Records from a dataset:
┌──

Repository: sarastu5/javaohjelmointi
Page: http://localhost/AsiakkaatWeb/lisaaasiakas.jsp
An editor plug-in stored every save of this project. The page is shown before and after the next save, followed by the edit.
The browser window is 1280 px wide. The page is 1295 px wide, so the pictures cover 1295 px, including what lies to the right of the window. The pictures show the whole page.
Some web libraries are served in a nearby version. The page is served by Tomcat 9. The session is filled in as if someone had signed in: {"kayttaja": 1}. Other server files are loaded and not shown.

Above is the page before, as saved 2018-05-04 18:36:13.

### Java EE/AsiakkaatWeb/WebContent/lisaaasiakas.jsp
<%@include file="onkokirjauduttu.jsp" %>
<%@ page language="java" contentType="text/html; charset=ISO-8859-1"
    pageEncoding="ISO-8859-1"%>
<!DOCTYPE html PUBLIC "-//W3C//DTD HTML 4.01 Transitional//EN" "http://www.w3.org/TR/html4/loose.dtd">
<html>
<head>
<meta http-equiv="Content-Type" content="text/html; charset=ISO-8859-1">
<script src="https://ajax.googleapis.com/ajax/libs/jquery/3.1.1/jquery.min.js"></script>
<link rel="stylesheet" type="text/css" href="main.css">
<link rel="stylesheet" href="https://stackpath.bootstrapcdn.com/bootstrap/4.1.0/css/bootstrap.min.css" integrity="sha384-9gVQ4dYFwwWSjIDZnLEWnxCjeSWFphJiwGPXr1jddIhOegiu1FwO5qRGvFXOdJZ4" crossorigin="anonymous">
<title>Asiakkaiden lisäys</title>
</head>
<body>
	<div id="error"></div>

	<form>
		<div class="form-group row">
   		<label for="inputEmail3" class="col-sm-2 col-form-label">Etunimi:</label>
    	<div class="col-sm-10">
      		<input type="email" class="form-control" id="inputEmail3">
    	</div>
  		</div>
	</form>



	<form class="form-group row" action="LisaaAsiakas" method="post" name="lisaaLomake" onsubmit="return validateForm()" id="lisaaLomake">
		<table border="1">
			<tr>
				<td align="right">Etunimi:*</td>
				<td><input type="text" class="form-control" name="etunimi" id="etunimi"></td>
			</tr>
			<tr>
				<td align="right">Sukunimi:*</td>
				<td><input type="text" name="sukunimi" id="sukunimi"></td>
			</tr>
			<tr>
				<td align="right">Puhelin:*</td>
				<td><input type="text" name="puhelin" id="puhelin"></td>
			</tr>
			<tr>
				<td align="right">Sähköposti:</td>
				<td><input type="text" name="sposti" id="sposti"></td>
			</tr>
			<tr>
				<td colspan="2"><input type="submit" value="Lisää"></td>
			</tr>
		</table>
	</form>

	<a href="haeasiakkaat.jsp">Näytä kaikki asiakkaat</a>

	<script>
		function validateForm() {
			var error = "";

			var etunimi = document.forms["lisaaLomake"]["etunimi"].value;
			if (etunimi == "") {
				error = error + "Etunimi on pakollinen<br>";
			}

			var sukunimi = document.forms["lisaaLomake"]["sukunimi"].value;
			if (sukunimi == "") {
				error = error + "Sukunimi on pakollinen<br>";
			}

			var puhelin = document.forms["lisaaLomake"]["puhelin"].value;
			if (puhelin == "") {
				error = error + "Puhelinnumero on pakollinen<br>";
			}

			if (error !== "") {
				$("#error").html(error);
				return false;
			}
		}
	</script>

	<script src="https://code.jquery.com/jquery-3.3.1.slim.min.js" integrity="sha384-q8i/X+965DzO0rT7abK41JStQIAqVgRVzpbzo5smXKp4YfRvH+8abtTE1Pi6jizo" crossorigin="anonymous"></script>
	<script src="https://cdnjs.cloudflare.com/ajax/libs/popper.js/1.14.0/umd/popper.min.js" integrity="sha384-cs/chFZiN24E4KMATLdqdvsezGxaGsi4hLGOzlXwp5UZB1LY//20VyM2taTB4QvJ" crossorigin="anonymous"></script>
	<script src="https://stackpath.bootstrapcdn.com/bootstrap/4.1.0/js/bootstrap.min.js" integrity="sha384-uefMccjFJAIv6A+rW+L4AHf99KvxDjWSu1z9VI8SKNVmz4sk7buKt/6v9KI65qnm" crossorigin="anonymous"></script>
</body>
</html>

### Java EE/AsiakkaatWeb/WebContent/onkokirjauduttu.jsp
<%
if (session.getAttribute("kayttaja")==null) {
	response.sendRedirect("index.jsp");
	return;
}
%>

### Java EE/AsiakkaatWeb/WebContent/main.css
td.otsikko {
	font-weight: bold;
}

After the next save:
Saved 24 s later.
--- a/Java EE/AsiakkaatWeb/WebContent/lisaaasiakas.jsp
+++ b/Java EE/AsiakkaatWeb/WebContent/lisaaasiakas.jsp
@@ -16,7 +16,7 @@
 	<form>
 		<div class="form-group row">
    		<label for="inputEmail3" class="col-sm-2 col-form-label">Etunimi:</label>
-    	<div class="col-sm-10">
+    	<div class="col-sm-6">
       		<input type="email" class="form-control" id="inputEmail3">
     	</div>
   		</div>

└──
┌──

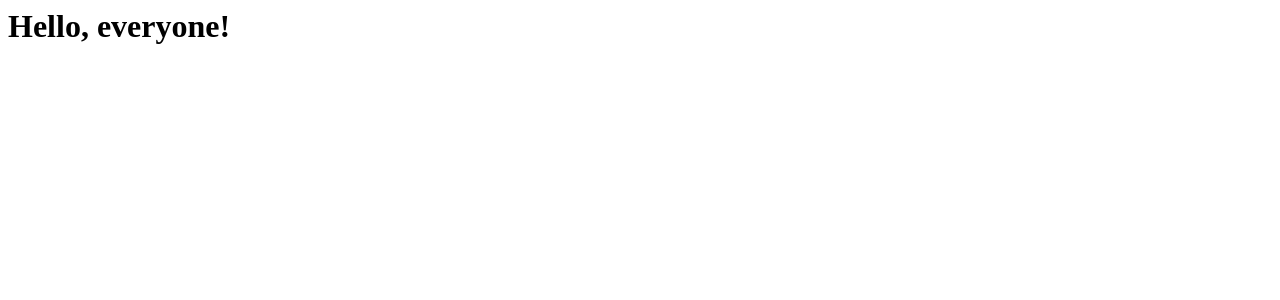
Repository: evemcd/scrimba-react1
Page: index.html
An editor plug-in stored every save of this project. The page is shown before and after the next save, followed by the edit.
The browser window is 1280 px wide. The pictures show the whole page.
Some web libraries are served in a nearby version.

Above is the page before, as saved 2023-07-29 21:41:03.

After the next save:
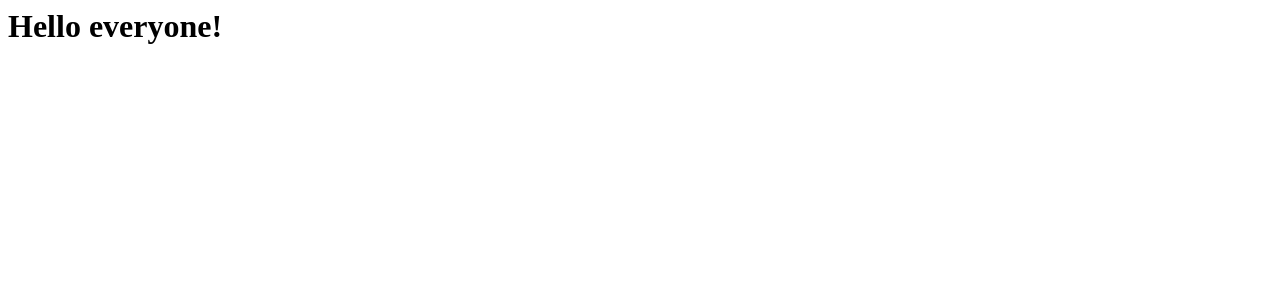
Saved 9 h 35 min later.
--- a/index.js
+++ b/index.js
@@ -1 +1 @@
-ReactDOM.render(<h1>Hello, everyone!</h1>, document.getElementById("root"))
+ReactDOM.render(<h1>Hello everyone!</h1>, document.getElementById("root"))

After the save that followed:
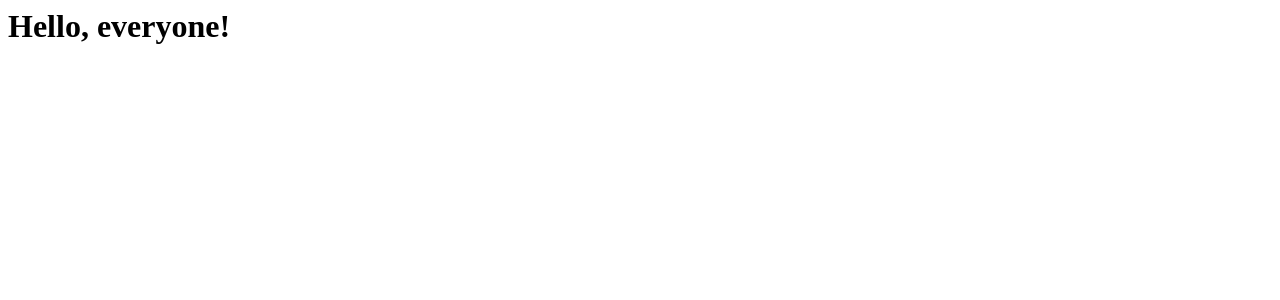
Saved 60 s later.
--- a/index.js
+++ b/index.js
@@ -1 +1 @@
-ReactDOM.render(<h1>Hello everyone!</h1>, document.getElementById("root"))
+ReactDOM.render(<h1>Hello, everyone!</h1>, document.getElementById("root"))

└──

- **WHAT YOU SHOULD DO**: Whenever a line of the data includes the word "WebContent", show that line in full.

- **RESULT BELOW**:
### Java EE/AsiakkaatWeb/WebContent/lisaaasiakas.jsp
### Java EE/AsiakkaatWeb/WebContent/onkokirjauduttu.jsp
### Java EE/AsiakkaatWeb/WebContent/main.css
--- a/Java EE/AsiakkaatWeb/WebContent/lisaaasiakas.jsp
+++ b/Java EE/AsiakkaatWeb/WebContent/lisaaasiakas.jsp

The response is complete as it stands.